■ **WHAT THIS TASK INVOLVES**:
Please repeat all the entries. Nothing may differ.

═══ GIVEN RECORDS ═══

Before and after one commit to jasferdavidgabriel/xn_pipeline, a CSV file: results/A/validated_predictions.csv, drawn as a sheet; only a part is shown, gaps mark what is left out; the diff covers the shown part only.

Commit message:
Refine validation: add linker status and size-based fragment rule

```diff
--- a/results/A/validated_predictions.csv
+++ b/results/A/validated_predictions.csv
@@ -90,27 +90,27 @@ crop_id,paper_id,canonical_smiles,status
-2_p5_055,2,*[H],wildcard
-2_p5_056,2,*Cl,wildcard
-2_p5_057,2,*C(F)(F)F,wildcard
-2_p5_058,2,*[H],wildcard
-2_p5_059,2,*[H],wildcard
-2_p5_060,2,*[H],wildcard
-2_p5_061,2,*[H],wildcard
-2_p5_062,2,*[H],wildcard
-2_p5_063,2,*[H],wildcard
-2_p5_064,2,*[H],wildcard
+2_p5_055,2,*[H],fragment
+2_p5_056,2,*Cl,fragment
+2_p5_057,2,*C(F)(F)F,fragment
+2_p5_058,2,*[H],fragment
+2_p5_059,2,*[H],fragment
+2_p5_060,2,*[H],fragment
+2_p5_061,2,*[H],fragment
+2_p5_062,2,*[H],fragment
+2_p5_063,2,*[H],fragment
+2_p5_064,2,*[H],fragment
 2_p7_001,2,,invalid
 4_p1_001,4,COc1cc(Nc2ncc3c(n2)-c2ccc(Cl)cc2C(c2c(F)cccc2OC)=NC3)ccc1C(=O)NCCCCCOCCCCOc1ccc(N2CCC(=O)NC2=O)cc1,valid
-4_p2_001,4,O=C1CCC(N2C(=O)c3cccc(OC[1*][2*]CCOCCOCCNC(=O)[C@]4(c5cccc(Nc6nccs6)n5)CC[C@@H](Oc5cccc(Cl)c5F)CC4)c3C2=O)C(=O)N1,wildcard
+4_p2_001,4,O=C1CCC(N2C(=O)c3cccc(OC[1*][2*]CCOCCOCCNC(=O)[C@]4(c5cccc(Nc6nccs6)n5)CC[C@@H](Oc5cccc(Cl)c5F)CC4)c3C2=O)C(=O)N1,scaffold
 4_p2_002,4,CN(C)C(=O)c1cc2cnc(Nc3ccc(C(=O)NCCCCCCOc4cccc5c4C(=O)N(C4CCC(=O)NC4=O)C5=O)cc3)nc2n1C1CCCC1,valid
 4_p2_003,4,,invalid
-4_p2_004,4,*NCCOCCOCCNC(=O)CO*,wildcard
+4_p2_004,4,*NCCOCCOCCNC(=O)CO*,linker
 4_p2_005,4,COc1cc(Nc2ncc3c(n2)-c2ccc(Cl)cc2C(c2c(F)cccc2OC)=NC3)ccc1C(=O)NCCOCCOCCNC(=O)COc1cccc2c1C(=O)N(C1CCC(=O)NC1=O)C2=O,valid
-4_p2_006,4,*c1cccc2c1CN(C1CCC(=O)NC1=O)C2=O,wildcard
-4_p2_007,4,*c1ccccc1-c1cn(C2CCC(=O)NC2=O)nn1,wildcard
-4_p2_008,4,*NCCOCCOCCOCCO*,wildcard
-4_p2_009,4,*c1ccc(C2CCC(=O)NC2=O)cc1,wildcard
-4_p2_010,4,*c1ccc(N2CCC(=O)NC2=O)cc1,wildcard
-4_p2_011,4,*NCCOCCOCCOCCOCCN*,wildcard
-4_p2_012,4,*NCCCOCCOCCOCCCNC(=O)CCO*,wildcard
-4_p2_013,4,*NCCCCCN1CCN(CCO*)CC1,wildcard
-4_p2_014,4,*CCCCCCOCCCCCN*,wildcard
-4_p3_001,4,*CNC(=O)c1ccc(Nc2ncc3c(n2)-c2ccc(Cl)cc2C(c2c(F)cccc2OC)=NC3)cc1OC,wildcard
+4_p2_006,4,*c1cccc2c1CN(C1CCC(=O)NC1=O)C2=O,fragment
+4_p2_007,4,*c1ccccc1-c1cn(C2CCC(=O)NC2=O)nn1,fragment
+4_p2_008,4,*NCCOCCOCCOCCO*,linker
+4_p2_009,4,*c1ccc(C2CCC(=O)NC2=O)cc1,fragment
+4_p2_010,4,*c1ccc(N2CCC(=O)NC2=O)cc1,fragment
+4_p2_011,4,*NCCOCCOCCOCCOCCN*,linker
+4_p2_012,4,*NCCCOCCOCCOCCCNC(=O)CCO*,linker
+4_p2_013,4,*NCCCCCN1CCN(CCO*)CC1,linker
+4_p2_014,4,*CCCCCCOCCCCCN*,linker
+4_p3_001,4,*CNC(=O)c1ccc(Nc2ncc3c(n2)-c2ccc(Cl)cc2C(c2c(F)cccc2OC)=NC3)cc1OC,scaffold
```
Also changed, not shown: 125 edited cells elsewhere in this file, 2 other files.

═══

■ **EXERCISE RESULT**:
Before and after one commit to jasferdavidgabriel/xn_pipeline, a CSV file: results/A/validated_predictions.csv, drawn as a sheet; only a part is shown, gaps mark what is left out; the diff covers the shown part only.

Commit message:
Refine validation: add linker status and size-based fragment rule

```diff
--- a/results/A/validated_predictions.csv
+++ b/results/A/validated_predictions.csv
@@ -90,27 +90,27 @@ crop_id,paper_id,canonical_smiles,status
-2_p5_055,2,*[H],wildcard
-2_p5_056,2,*Cl,wildcard
-2_p5_057,2,*C(F)(F)F,wildcard
-2_p5_058,2,*[H],wildcard
-2_p5_059,2,*[H],wildcard
-2_p5_060,2,*[H],wildcard
-2_p5_061,2,*[H],wildcard
-2_p5_062,2,*[H],wildcard
-2_p5_063,2,*[H],wildcard
-2_p5_064,2,*[H],wildcard
+2_p5_055,2,*[H],fragment
+2_p5_056,2,*Cl,fragment
+2_p5_057,2,*C(F)(F)F,fragment
+2_p5_058,2,*[H],fragment
+2_p5_059,2,*[H],fragment
+2_p5_060,2,*[H],fragment
+2_p5_061,2,*[H],fragment
+2_p5_062,2,*[H],fragment
+2_p5_063,2,*[H],fragment
+2_p5_064,2,*[H],fragment
 2_p7_001,2,,invalid
 4_p1_001,4,COc1cc(Nc2ncc3c(n2)-c2ccc(Cl)cc2C(c2c(F)cccc2OC)=NC3)ccc1C(=O)NCCCCCOCCCCOc1ccc(N2CCC(=O)NC2=O)cc1,valid
-4_p2_001,4,O=C1CCC(N2C(=O)c3cccc(OC[1*][2*]CCOCCOCCNC(=O)[C@]4(c5cccc(Nc6nccs6)n5)CC[C@@H](Oc5cccc(Cl)c5F)CC4)c3C2=O)C(=O)N1,wildcard
+4_p2_001,4,O=C1CCC(N2C(=O)c3cccc(OC[1*][2*]CCOCCOCCNC(=O)[C@]4(c5cccc(Nc6nccs6)n5)CC[C@@H](Oc5cccc(Cl)c5F)CC4)c3C2=O)C(=O)N1,scaffold
 4_p2_002,4,CN(C)C(=O)c1cc2cnc(Nc3ccc(C(=O)NCCCCCCOc4cccc5c4C(=O)N(C4CCC(=O)NC4=O)C5=O)cc3)nc2n1C1CCCC1,valid
 4_p2_003,4,,invalid
-4_p2_004,4,*NCCOCCOCCNC(=O)CO*,wildcard
+4_p2_004,4,*NCCOCCOCCNC(=O)CO*,linker
 4_p2_005,4,COc1cc(Nc2ncc3c(n2)-c2ccc(Cl)cc2C(c2c(F)cccc2OC)=NC3)ccc1C(=O)NCCOCCOCCNC(=O)COc1cccc2c1C(=O)N(C1CCC(=O)NC1=O)C2=O,valid
-4_p2_006,4,*c1cccc2c1CN(C1CCC(=O)NC1=O)C2=O,wildcard
-4_p2_007,4,*c1ccccc1-c1cn(C2CCC(=O)NC2=O)nn1,wildcard
-4_p2_008,4,*NCCOCCOCCOCCO*,wildcard
-4_p2_009,4,*c1ccc(C2CCC(=O)NC2=O)cc1,wildcard
-4_p2_010,4,*c1ccc(N2CCC(=O)NC2=O)cc1,wildcard
-4_p2_011,4,*NCCOCCOCCOCCOCCN*,wildcard
-4_p2_012,4,*NCCCOCCOCCOCCCNC(=O)CCO*,wildcard
-4_p2_013,4,*NCCCCCN1CCN(CCO*)CC1,wildcard
-4_p2_014,4,*CCCCCCOCCCCCN*,wildcard
-4_p3_001,4,*CNC(=O)c1ccc(Nc2ncc3c(n2)-c2ccc(Cl)cc2C(c2c(F)cccc2OC)=NC3)cc1OC,wildcard
+4_p2_006,4,*c1cccc2c1CN(C1CCC(=O)NC1=O)C2=O,fragment
+4_p2_007,4,*c1ccccc1-c1cn(C2CCC(=O)NC2=O)nn1,fragment
+4_p2_008,4,*NCCOCCOCCOCCO*,linker
+4_p2_009,4,*c1ccc(C2CCC(=O)NC2=O)cc1,fragment
+4_p2_010,4,*c1ccc(N2CCC(=O)NC2=O)cc1,fragment
+4_p2_011,4,*NCCOCCOCCOCCOCCN*,linker
+4_p2_012,4,*NCCCOCCOCCOCCCNC(=O)CCO*,linker
+4_p2_013,4,*NCCCCCN1CCN(CCO*)CC1,linker
+4_p2_014,4,*CCCCCCOCCCCCN*,linker
+4_p3_001,4,*CNC(=O)c1ccc(Nc2ncc3c(n2)-c2ccc(Cl)cc2C(c2c(F)cccc2OC)=NC3)cc1OC,scaffold
```
Also changed, not shown: 125 edited cells elsewhere in this file, 2 other files.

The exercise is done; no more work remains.